THE FIRST QUARREL
“I’ll give you three guesses, Madge.” Dicky stood just inside the door of the living room, holding an immense parcel carefully wrapped. His hat was on the back of his head, his eyes shining, his whole face aglow with boyish mischief.
“It’s for you, my first housekeeping present, that is needed in every well regulated family,” he burlesqued boastfully, “but you are not to see it until we have something to eat, and you have guessed what it is.”
“I know it is something lovely, dear,” I replied sedately, “but come to your dinner. It is getting cold.”
Dicky looked a trifle hurt as he followed me to the dining room. I knew what he expected—enthusiastic curiosity and a demand for the immediate opening of the parcel, I can imagine the pretty enthusiasm, the caresses with which almost any other woman would have greeted a bridegroom of two weeks with his first present.
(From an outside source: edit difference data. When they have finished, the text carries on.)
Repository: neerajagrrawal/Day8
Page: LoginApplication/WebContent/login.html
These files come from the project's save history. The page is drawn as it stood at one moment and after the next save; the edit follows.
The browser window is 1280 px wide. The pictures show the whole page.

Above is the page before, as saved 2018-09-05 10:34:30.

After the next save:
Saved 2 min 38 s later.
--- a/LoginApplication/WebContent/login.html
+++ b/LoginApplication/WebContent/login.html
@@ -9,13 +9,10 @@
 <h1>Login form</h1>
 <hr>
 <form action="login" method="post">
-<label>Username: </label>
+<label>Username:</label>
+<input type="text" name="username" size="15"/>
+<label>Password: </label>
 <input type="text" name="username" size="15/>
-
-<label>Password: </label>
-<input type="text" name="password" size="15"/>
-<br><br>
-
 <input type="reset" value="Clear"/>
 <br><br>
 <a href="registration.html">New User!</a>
But it’s simply impossible for me to gush. I cannot express emotion of any kind with the facility of most women. I worshipped my mother, but I rarely kissed her or expressed my love for her in words. My love for Dicky terrifies me sometimes, it is so strong, but I cannot go up to him and offer him an unsolicited kiss or caress. Respond to his caresses, yes! but offer them of my own volition, never! There is something inside me that makes it an absolute impossibility.
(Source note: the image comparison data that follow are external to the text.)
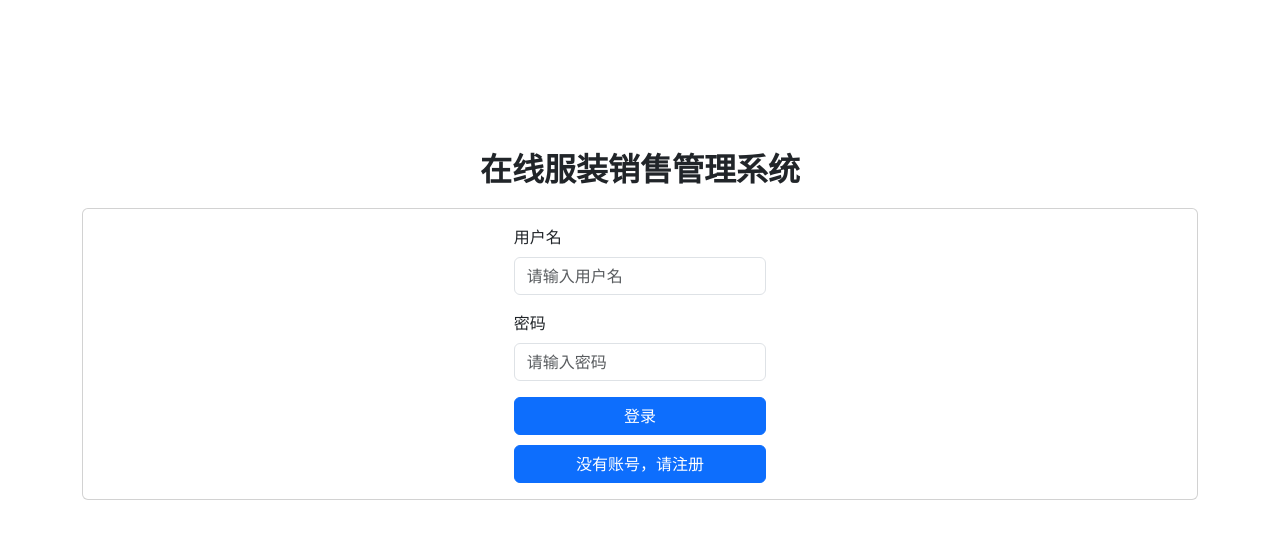
Repository: squawktop/CFS
Page: / (app in web/)
An editor plug-in stored every save of this project. The page is shown before and after a run of saves, followed by the edit.
The browser window is 1280 px wide. The pictures show the whole page.
The project was rebuilt for these pictures with package versions that can differ from the ones it lists, and the page was loaded fresh each time. Also part of the build but not shown: web/vue.config.js, web/src/views/RegisterView.vue, web/src/components/NavBar.vue, web/src/views/HomeView.vue, web/src/views/UsersManageView.vue, web/src/views/PersonalCenterView.vue, web/src/views/GoodsManageView.vue, web/src/views/OrdersManageView.vue and 1 more.

Above is the page before, as saved 2024-03-23 17:07:53.

After the next 2 saves:
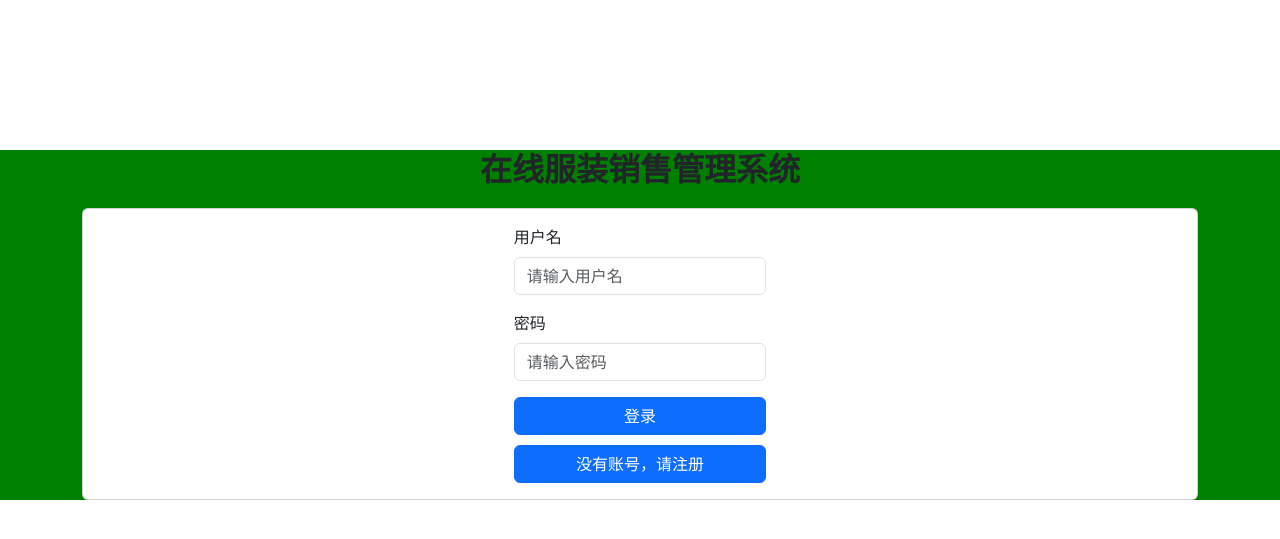
The 2 saves are shown as one change because they came seconds apart.
The last was saved 44 min 47 s later.
--- a/web/src/views/LoginView.vue
+++ b/web/src/views/LoginView.vue
@@ -1,8 +1,8 @@
 <template>
-    <div class="background">
+    <div class="background" style="background-color: green;">
         <h2>在线服装销售管理系统</h2>
         <ContentField v-if="!$store.state.user.pulling_info">
-            <div class="row justify-content-md-center">
+            <div class="row justify-content-md-center" >
                 <div class="col-3">
                     <form @submit.prevent="login">
                         <div class="mb-3">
“What’s the menu, Madge? The beef again?”
Dicky’s tone was mildly quizzical, his smile mischievous, but I flushed hotly. He had touched a sore spot. The butcher had brought me a huge slab of meat for my first dinner when I had timidly ordered “rib roast,” and with the aid of my mother’s cook book and my own smattering of cooking, my sole housewifely accomplishment, I had been trying to disguise it for subsequent meals.
“This is positively its last appearance on any stage,” I assured him, trying to be gay. “Besides, it’s a casserole, with rice, and I defy you to detect whether the chief ingredient be fish, flesh or fowl.”
“Casserole is usually my pet aversion,” Dicky said solemnly. Look not on the casserole when it is table d’hote, is one of the pet little proverbs in my immediate set. Too much like Spanish steak and the other good chances for ptomaines. But if you made it I’ll tackle it—if you have to call the ambulance in the next half-hour.”
“Dicky, you surely do not think I would use meat that was doubtful, do you?” I asked, horror-stricken. “Don’t eat it. Wait and I’ll fix up some eggs for you.”